Whenever mainstream culture stereotypes geekdom as a bunch of greasy, cheeto-stained white guys in sweat pants mouthbreathing in the basement of their parents’ house, we bristle collectively, because we know it’s unfair and inaccurate – a caricature some forty years out of date. But when we ourselves make assumptions about what the “average geek” looks like, we still tend to picture some variant of this same guy, with his Boba Fett statues and Kirk v Picard t-shirt, and treat him, if not as a yardstick, then as genesis: the archetypal Patient Zero who first spread the disease of dorkness to his likeminded fellows. We think of women and POC as interlopers, latecomers, erasing the history of their participation in fandom in a bid to reassure a particular resentful, insecure cluster of white men that, even if they’re not the only fans around, they’re still the most important, because they were here first: that men like them were solely responsible, not just for fandom as a concept, but for all those geeky fields – like computing, video games, movies, science fiction and fantasy – with which it’s now associated.
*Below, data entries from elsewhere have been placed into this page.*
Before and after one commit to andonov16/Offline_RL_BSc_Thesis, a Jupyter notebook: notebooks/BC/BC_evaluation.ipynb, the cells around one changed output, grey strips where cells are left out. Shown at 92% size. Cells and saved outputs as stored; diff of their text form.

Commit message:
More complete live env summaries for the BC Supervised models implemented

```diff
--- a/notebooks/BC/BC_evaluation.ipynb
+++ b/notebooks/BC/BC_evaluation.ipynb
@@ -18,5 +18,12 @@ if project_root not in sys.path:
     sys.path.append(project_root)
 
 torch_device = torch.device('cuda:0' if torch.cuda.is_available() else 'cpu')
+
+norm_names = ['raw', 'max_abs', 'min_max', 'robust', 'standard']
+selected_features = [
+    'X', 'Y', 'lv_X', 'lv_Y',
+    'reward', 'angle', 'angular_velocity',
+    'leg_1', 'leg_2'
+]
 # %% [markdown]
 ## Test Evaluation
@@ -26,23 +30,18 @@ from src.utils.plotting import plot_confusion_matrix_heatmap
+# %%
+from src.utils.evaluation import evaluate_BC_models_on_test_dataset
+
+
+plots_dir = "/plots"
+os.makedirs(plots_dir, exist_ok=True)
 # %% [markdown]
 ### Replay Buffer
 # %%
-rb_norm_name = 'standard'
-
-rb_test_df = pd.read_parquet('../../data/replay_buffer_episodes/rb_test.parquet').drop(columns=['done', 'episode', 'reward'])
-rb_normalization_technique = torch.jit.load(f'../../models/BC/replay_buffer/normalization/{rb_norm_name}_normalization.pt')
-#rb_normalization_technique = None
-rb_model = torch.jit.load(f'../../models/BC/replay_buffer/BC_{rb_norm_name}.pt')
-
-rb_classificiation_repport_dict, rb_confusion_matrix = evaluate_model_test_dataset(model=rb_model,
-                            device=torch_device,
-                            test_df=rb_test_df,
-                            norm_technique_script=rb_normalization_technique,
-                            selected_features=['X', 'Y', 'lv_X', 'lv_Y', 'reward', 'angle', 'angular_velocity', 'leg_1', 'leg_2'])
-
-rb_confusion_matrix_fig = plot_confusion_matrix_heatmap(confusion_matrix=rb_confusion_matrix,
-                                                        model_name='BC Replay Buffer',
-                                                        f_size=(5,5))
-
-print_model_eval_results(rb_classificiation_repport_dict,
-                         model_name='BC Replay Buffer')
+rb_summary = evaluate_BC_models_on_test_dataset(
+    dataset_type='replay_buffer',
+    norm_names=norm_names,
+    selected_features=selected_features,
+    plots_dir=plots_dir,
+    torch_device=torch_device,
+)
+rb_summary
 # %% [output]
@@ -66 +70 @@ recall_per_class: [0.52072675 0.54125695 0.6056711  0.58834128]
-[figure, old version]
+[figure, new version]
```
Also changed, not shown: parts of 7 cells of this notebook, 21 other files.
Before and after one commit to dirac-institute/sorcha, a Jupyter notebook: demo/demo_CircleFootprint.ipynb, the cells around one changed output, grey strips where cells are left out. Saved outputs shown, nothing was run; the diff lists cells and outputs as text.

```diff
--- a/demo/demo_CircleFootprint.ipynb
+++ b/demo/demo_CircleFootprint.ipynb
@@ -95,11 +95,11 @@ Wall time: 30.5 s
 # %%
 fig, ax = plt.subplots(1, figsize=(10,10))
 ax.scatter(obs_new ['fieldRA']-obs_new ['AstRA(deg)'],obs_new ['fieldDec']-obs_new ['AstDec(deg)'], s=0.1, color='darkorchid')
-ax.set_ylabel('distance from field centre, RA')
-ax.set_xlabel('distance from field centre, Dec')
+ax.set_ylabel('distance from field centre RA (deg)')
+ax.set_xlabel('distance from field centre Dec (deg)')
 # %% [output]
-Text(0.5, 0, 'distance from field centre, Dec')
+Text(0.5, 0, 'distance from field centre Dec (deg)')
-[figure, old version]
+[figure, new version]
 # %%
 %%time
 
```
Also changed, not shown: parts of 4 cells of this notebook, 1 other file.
To be honest, I should be the last to complain about this, as being a fat, bearded and ponytailed speccy bastard I’ve certainly profited from this image, being taken far more seriously at work or in fandom than I’ve sometimes deserved, just for looking the part. And I’ve certainly been guilty of assuming that fandom is mostly white and male, even when I should and did know better.
It’s a trap that Joanna Russ warned us about already, in How To Suppress Women’s Writing. If women, if people of colour, keep on being seen as new to fandom, even by those who welcome them to it, they never quite become part of fandom, regardless of how long they’ve objectively been a part of it. It’s that constant surprise that women are reading science fiction, playing games, writing fanfic, the privileging of supposedly masculine hobbies (videogames, roleplaying) over female ones (cosplay, fanfic) and the rewriting of history that excludes or minimises those who aren’t white men. Half the time it’s not even done consciously, just a reflection of the culture fandom moves in.
The struggle to make fandom as a whole more inclusive, more welcoming, might therefore (temporarily?) make those women and/or people of colour already in fandom feel less included as well as empower them, if the focus in such struggles remains on the novelty of having such exotic creatures in fandom. Or alternatively, if the onus remains on women, on people of colour or LGBT people to prove that they belong in fandom, have history in fandom. What we (white men) need to do is not just welcome, but embed everybody else’s history in our own, to take the Russ pledge: The single most important thing we (readers, writers, journalists, critics, publishers, editors, etc.) can do is talk about women writers whenever we talk about men.
Because we have been here before as fandom, in the sixties and seventies and we did try and be inclusive, be more welcoming. But what happened was that we got the “women in comics” panels, but then those became all any woman was invited to appear on. We need to move beyond feminism 101 and inclusion 101. How to do that? I’m not sure, but I still believe voluntary quotas are part of the answer.